### Astronomy midterm question: brighter, larger star is hotter?

Astronomy 210 Midterm 2, spring semester 2014
Cuesta College, San Luis Obispo, CA

An astronomy question on an online discussion board[*] was asked and answered:
qu: If you have two stars that are at equal distance, and one is brighter than the other, then the brighter one must be hotter if it is the larger one.
Discuss why this answer would not necessarily always be correct, and how you know this. Explain using Wien's law, the Stefan-Boltzmann law and/or an H-R diagram.

• p:
Correct. Uses Wien's law, the Stefan-Boltzmann law and/or interprets H-R diagram to discuss how a brighter/larger star does not necessarily have to be hotter than a dimmer/smaller star, by comparing:
• bright/larger/cooler vs. dim/smaller/hotter stars;
• bright/larger/(same temperature) vs. dim/smaller/(same temperature) stars;
or makes other comparisons between:
• bright/smaller/hotter vs. dim/larger/cooler stars;
• bright/(same size)/hotter vs. dim/(same size)/cooler stars.
• r:
Nearly correct (explanation weak, unclear or only nearly complete); includes extraneous/tangential information; or has minor errors. Or as (p), but may instead compare:
• (same brightness)/smaller/hotter vs. (same brightness)/larger/cooler stars;
despite being given "one star is brighter than the other."
• t:
Contains right ideas, but discussion is unclear/incomplete or contains major errors.
• v:
Limited relevant discussion of supporting evidence of at least some merit, but in an inconsistent or unclear manner. At least attempts to use Wien's law, H-R diagram and/or the Stefan-Boltzmann law.
• x:
Implementation/application of ideas, but credit given for effort rather than merit. Discussion not based on Wien's law, H-R diagram and/or the Stefan-Boltzmann law.
• y:
Irrelevant discussion/effectively blank.
• z:
Blank.
Section 30676
Exam code: midterm02sh7F
p: 26 students
r: 4 students
t: 3 students
v: 8 students
x: 1 student
y: 0 students
z: 0 students

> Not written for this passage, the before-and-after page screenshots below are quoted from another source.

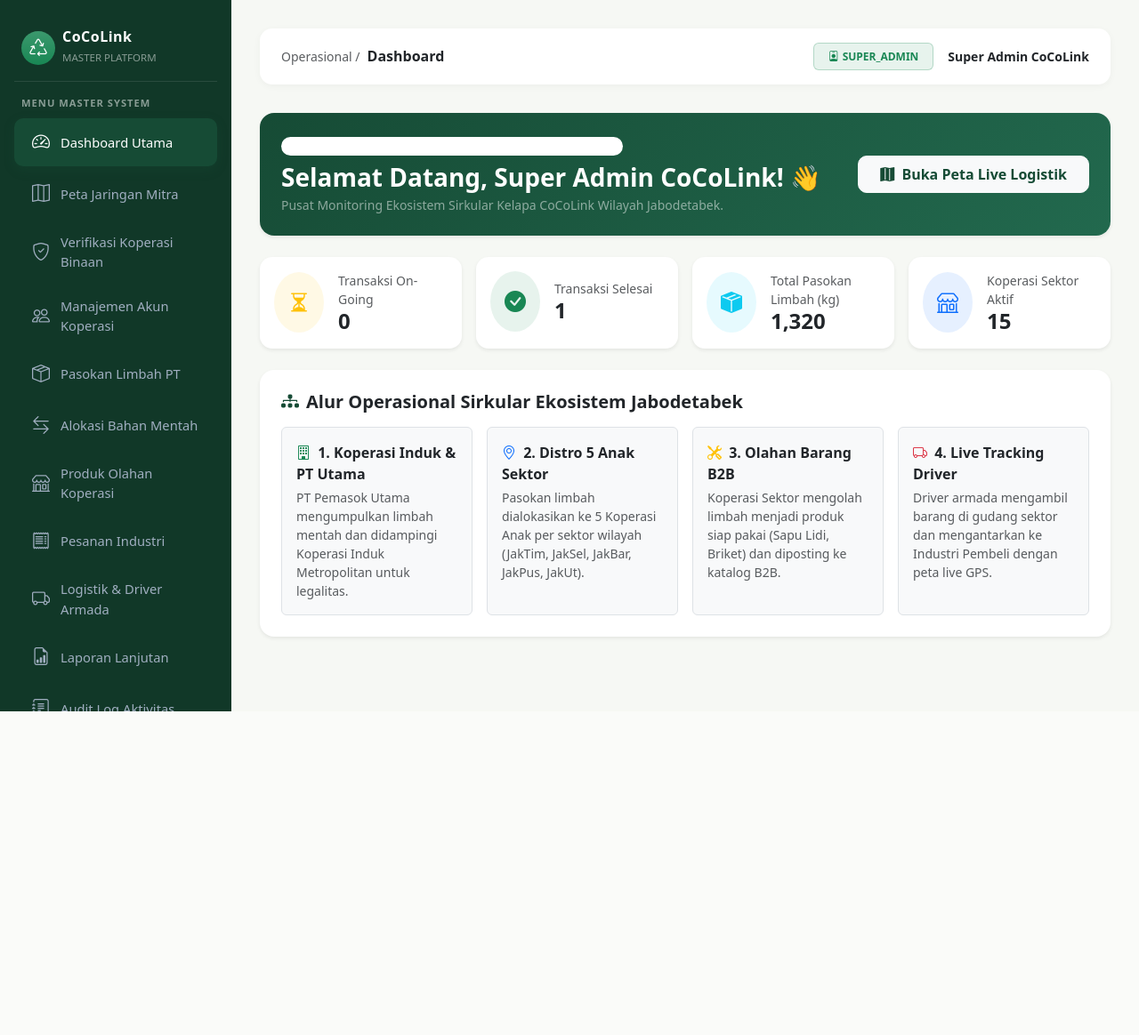
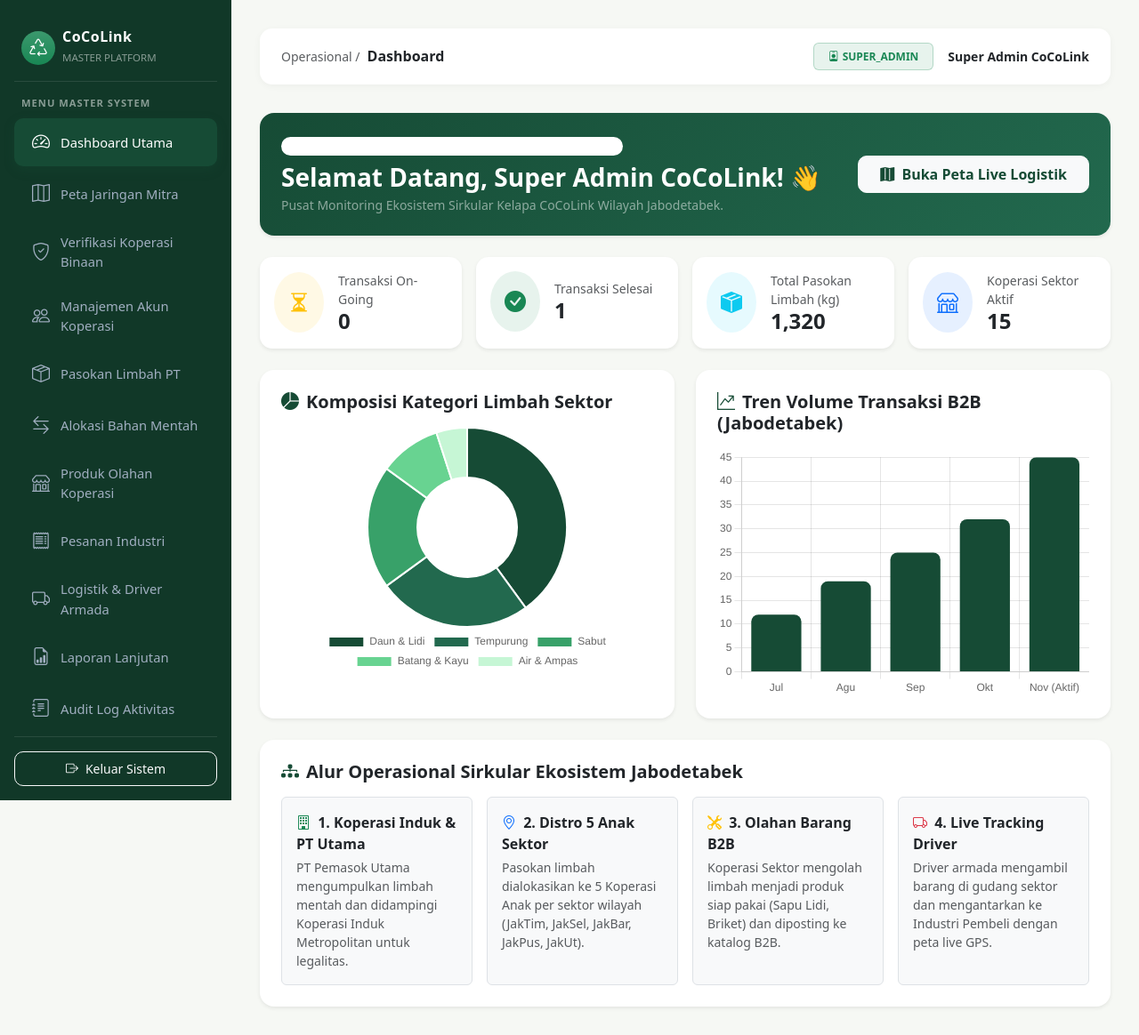
Before and after one commit to billyanz/cocolink, a PHP site: page /index.php in a window 1280 px wide. Shown: the whole page at 89% size. Before the commit the page ends 800 px from the top, so only its background shows below. Run offline with PHP 8.4, Linux system fonts and the light colour scheme; a user stored in the database is signed in; data comes from the database, SQL or seed files in the repository.

Commit message:
nambahin maps biar ada rute nya

```diff
--- a/app/views/pages/dashboard.php
+++ b/app/views/pages/dashboard.php
@@ -36,8 +36,8 @@ function page_dashboard(array $u): void {
         $totSuppliers = 1;
         $totCoops     = 1;
         $totBatches   = val("SELECT COALESCE(SUM(quantity),0) FROM allocations WHERE coop_id=? AND status='accepted'", [$cid]);
-        $onGoing      = val("SELECT COUNT(*) FROM orders o JOIN order_items i ON i.order_id=o.id JOIN products p ON p.id=i.product_id WHERE p.coop_id=? AND o.status IN ('approved','assigned','in_transit','pickup_pending')", [$cid]);
-        $completed    = val("SELECT COUNT(*) FROM orders o JOIN order_items i ON i.order_id=o.id JOIN products p ON p.id=i.product_id WHERE p.coop_id=? AND o.status='completed'", [$cid]);
+        $onGoing      = val("SELECT COUNT(*) FROM orders o JOIN order_items i ON i.order_id=i.order_id JOIN products p ON p.id=i.product_id WHERE p.coop_id=? AND o.status IN ('approved','assigned','in_transit','pickup_pending')", [$cid]);
+        $completed    = val("SELECT COUNT(*) FROM orders o JOIN order_items i ON i.order_id=i.order_id JOIN products p ON p.id=i.product_id WHERE p.coop_id=? AND o.status='completed'", [$cid]);
     } else {
         $totSuppliers = val("SELECT COUNT(*) FROM suppliers WHERE status='verified'");
         $totCoops     = val("SELECT COUNT(*) FROM cooperatives WHERE status='verified'");
@@ -46,6 +46,9 @@ function page_dashboard(array $u): void {
         $completed    = val("SELECT COUNT(*) FROM orders WHERE buyer_id=? AND status='completed'", [(int)($u['buyer_id'] ?? 0)]);
     }
 ?>
+
+<!-- ASSETS CHART.JS VIA CDN -->
+<script src="https://cdn.jsdelivr.net/npm/chart.js"></script>
 
 <div class="card border-0 shadow-sm mb-4" style="border-radius:16px; background: linear-gradient(135deg, #164B35 0%, #22694E 100%); color:white;">
     <div class="card-body p-4">
@@ -73,12 +76,89 @@ function page_dashboard(array $u): void {
         <?php kpi('Transaksi Selesai', $completed, 'bi-check-circle-fill', 'text-success bg-success'); ?>
     </div>
     <div class="col-md-3">
-        <?php kpi($isCoop ? 'Volume Pasokan Diterima (kg)' : 'Total Pasokan Limbah (kg)', $totBatches, 'bi-box-seam-fill', 'text-info bg-info'); ?>
+        <?php kpi($isCoop ? 'Pasokan Diterima (kg)' : 'Total Pasokan Limbah (kg)', $totBatches, 'bi-box-seam-fill', 'text-info bg-info'); ?>
     </div>
     <div class="col-md-3">
         <?php kpi('Koperasi Sektor Aktif', $totCoops, 'bi-shop', 'text-primary bg-primary'); ?>
     </div>
 </div>
+
+<!-- GRAFIK ANALITIK CHART.JS (SIRKULAR & TREN BULANAN) -->
+<div class="row g-4 mb-4">
+    <div class="col-lg-6">
+        <div class="card border-0 shadow-sm h-100" style="border-radius:16px;">
+            <div class="card-body p-4">
+                <h5 class="fw-bold text-dark mb-3"><i class="bi bi-pie-chart-fill me-2" style="color:#164B35"></i>Komposisi Kategori Limbah Sektor</h5>
+                <div style="height: 280px; position: relative;">
+                    <canvas id="limbahChart"></canvas>
+                </div>
+            </div>
+        </div>
+    </div>
+
+    <div class="col-lg-6">
+        <div class="card border-0 shadow-sm h-100" style="border-radius:16px;">
+            <div class="card-body p-4">
+                <h5 class="fw-bold text-dark mb-3"><i class="bi bi-graph-up-arrow me-2" style="color:#164B35"></i>Tren Volume Transaksi B2B (Jabodetabek)</h5>
+                <div style="height: 280px; position: relative;">
+                    <canvas id="trenChart"></canvas>
+                </div>
+            </div>
+        </div>
+    </div>
+</div>
+
+<!-- SCRIPT INISIALISASI CHART.JS -->
+<script>
+document.addEventListener("DOMContentLoaded", function() {
+    // 1. Chart Donat Komposisi Limbah
+    const ctxLimbah = document.getElementById('limbahChart').getContext('2d');
+    new Chart(ctxLimbah, {
+        type: 'doughnut',
+        data: {
+            labels: ['Daun & Lidi', 'Tempurung', 'Sabut', 'Batang & Kayu', 'Air & Ampas'],
+            datasets: [{
+                data: [40, 25, 20, 10, 5],
+                backgroundColor: ['#164B35', '#22694E', '#38A169', '#68D391', '#C6F6D5'],
+                borderWidth: 2,
+                borderColor: '#FFFFFF'
+            }]
+        },
+        options: {
+            responsive: true,
+            maintainAspectRatio: false,
+            plugins: {
+                legend: { position: 'bottom' }
+            }
+        }
+    });
+
+    // 2. Chart Batang Tren Transaksi
+    const ctxTren = document.getElementById('trenChart').getContext('2d');
+    new Chart(ctxTren, {
+        type: 'bar',
+        data: {
+            labels: ['Jul', 'Agu', 'Sep', 'Okt', 'Nov (Aktif)'],
+            datasets: [{
+                label: 'Volume Pasokan (Ton)',
+                data: [12, 19, 25, 32, 45],
+                backgroundColor: '#164B35',
+                borderRadius: 8
+            }]
+        },
+        options: {
+            responsive: true,
+            maintainAspectRatio: false,
+            plugins: {
+                legend: { display: false }
+            },
+            scales: {
+                y: { beginAtZero: true }
+            }
+        }
+    });
+});
+</script>
 
 <!-- SUMMARY MONITORING DARI HULU KE HILIR -->
 <div class="card border-0 shadow-sm" style="border-radius:16px;">
--- a/app/views/pages/shipments.php
+++ b/app/views/pages/shipments.php
@@ -6,7 +6,7 @@ function page_shipments(array $u): void {
 
     $query = "SELECT sh.*, o.order_code, o.status AS order_status, o.shipping_address, o.city, o.total, b.company_name,
               us.name AS driver_name,
-              c.name AS coop_name, c.address AS coop_address, c.city AS coop_city,
+              c.name AS coop_name, c.address AS coop_address, c.city AS coop_city, c.latitude AS coop_lat, c.longitude AS coop_lng,
               s_lat.latitude AS curr_lat, s_lat.longitude AS curr_lng
               FROM shipments sh
               JOIN orders o ON o.id=sh.order_id
@@ -35,17 +35,19 @@ function page_shipments(array $u): void {
     foreach ($events as $ev) $by[$ev['shipment_id']][] = $ev;
 ?>
 
-<!-- ASSETS LEAFLET MAP & TRUCK ICON -->
+<!-- ASSETS LEAFLET MAP & LEAFLET ROUTING MACHINE (AUTO ROUTING OSRM) -->
 <link rel="stylesheet" href="https://unpkg.com/leaflet@1.9.4/dist/leaflet.css" />
+<link rel="stylesheet" href="https://unpkg.com/leaflet-routing-machine@latest/dist/leaflet-routing-machine.css" />
 <script src="https://unpkg.com/leaflet@1.9.4/dist/leaflet.js"></script>
+<script src="https://unpkg.com/leaflet-routing-machine@latest/dist/leaflet-routing-machine.js"></script>
 
 <div class="card border-0 shadow-sm mb-4" style="border-radius:16px; background: linear-gradient(135deg, #164B35 0%, #1D5C43 100%); color:white;">
     <div class="card-body p-4">
         <div class="d-flex align-items-center gap-3">
             <div class="p-3 rounded-circle bg-white bg-opacity-20 fs-3 text-white"><i class="bi bi-truck-front-fill"></i></div>
             <div>
-                <h5 class="fw-bold mb-1 text-white">Live Tracking Logistik & Route Simulation</h5>
-                <p class="mb-0 small text-white-50">Monitoring titik pergerakan armada driver dari Gudang Koperasi Anak Sektor menuju Pabrik Industri Pembeli.</p>
+                <h5 class="fw-bold mb-1 text-white">Live Tracking Logistik & Auto-Routing OSRM</h5>
+                <p class="mb-0 small text-white-50">Menarik garis rute otomatis dari Gudang Koperasi Sektor menuju Pabrik Industri Pembeli beserta estimasi jarak.</p>
             </div>
         </div>
     </div>
@@ -74,9 +76,13 @@ function page_shipments(array $u): void {
 
 <div class="row g-4">
 <?php foreach ($ships as $s):
-    $startLat = -6.2000; $startLng = 106.8166; // Jakarta Central
-    $currLat  = $s['curr_lat'] ? (float)$s['curr_lat'] : $startLat;
-    $currLng  = $s['curr_lng'] ? (float)$s['curr_lng'] : $startLng;
+    // Koordinat Asal Gudang Koperasi (Default Jakarta Pusat jika null)
+    $coopLat = $s['coop_lat'] ? (float)$s['coop_lat'] : -6.1754;
+    $coopLng = $s['coop_lng'] ? (float)$s['coop_lng'] : 106.8272;
+    // Koordinat Tujuan Industri Pembeli (Default Cikarang jika null)
+    $destLat = -6.2840; $destLng = 107.1513;
+    $currLat = $s['curr_lat'] ? (float)$s['curr_lat'] : $coopLat;
+    $currLng = $s['curr_lng'] ? (float)$s['curr_lng'] : $coopLng;
 ?>
     <div class="col-xl-6">
         <div class="card border-0 shadow-sm h-100" style="border-radius:16px;">
@@ -90,8 +96,8 @@ function page_shipments(array $u): void {
                     <div><?= badge($s['status']) ?></div>
                 </div>
 
-                <!-- LIVE MAPS TRACKING -->
-                <div class="mb-3 rounded overflow-hidden border shadow-sm" style="height:220px; position:relative;">
+                <!-- LIVE MAPS AUTO-ROUTING OSRM -->
+                <div class="mb-3 rounded overflow-hidden border shadow-sm" style="height:250px; position:relative;">
                     <div id="shipMap<?= $s['id'] ?>" style="height:100%; width:100%;"></div>
                 </div>
 
@@ -102,8 +108,8 @@ function page_shipments(array $u): void {
                             <strong class="text-dark"><i class="bi bi-person-badge me-1"></i><?= e($s['driver_name']) ?></strong>
                         </div>
                         <div class="col-6">
-                            <span class="text-muted d-block">Asal Gudang Koperasi:</span>
-                            <strong class="text-dark"><i class="bi bi-shop me-1"></i><?= e($s['coop_name'] ?? 'Gudang Sektor') ?></strong>
+                            <span class="text-muted d-block">Asal Gudang Sektor:</span>
+                            <strong class="text-dark"><i class="bi bi-shop me-1"></i><?= e($s['coop_name'] ?? 'Gudang Koperasi') ?></strong>
                         </div>
                     </div>
                 </div>
@@ -128,7 +134,7 @@ function page_shipments(array $u): void {
                                         ]); ?>
                                     </div>
                                     <div class="col-12">
-                                        <input type="text" class="form-control form-control-sm" name="note" required placeholder="Catatan posisi (misal: Tol Jagorawi KM 15)">
+                                        <input type="text" class="form-control form-control-sm" name="note" required placeholder="Catatan posisi (misal: Tol Cikampek KM 20)">
                                     </div>
                                     <div class="col-6">
                                         <input class="form-control form-control-sm" id="lat<?= $s['id'] ?>" type="number" step="any" name="latitude" value="<?= $currLat ?>">
@@ -156,7 +162,7 @@ function page_shipments(array $u): void {
                     <div class="card border-warning mb-3" style="border-radius:12px; background:#FFFDF3;">
                         <div class="card-body p-3">
                             <strong class="text-warning-emphasis d-block mb-1"><i class="bi bi-exclamation-circle me-1"></i>ACC Pickup Gudang Koperasi Sektor</strong>
-                            <p class="small text-muted mb-2">Driver berada di lokasi gudang penampungan Koperasi Anak untuk mengambil barang.</p>
+                            <p class="small text-muted mb-2">Driver berada di lokasi gudang penampungan Koperasi Sektor untuk mengambil barang.</p>
                             <form method="post">
                                 <?= csrf_input() ?>
                                 <input type="hidden" name="action" value="approve_pickup">
@@ -189,17 +195,28 @@ function page_shipments(array $u): void {
 
 <script>
 document.addEventListener('DOMContentLoaded', function() {
-    var m = L.map('shipMap<?= $s['id'] ?>').setView([<?= $currLat ?>, <?= $currLng ?>], 10);
-    L.tileLayer('https://{s}.tile.openstreetmap.org/{z}/{x}/{y}.png').addTo(m);
+    var mapId = 'shipMap<?= $s['id'] ?>';
+    var map = L.map(mapId).setView([<?= $coopLat ?>, <?= $coopLng ?>], 11);
 
-    var truckIcon = L.icon({
-        iconUrl: 'https://cdn-icons-png.flaticon.com/512/754/754848.png',
-        iconSize: [36, 36],
-        iconAnchor: [18, 18]
-    });
+    L.tileLayer('https://{s}.tile.openstreetmap.org/{z}/{x}/{y}.png', {
+        attribution: '&copy; OpenStreetMap contributors'
+    }).addTo(map);
 
-    L.marker([<?= $currLat ?>, <?= $currLng ?>], {icon: truckIcon}).addTo(m)
-        .bindPopup('<strong>Truk Driver Armada</strong><br><small><?= e($s['driver_name']) ?></small>').openPopup();
+    // OSRM Auto-Routing Control (Gudang Sektor -> Pabrik Buyer)
+    L.Routing.control({
+        waypoints: [
+            L.latLng(<?= $coopLat ?>, <?= $coopLng ?>), // Asal Gudang Sektor
+            L.latLng(<?= $destLat ?>, <?= $destLng ?>)  // Tujuan Pabrik Industri
+        ],
+        routeWhileDragging: false,
+        addWaypoints: false,
+        draggableWaypoints: false,
+        fitSelectedRoutes: true,
+        showAlternatives: false,
+        lineOptions: {
+            styles: [{color: '#164B35', opacity: 0.8, weight: 5}]
+        }
+    }).addTo(map);
 });
 </script>
 <?php endforeach; ?>
```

A sample "p" response (from student 0417) showing that the brighter, larger star could be cooler:

Another sample "p" response (from student 1000) showing that the brighter, hotter star could have the same size:

Another sample "p" response (from student 1133) showing how the brighter, larger star could have the same temperature: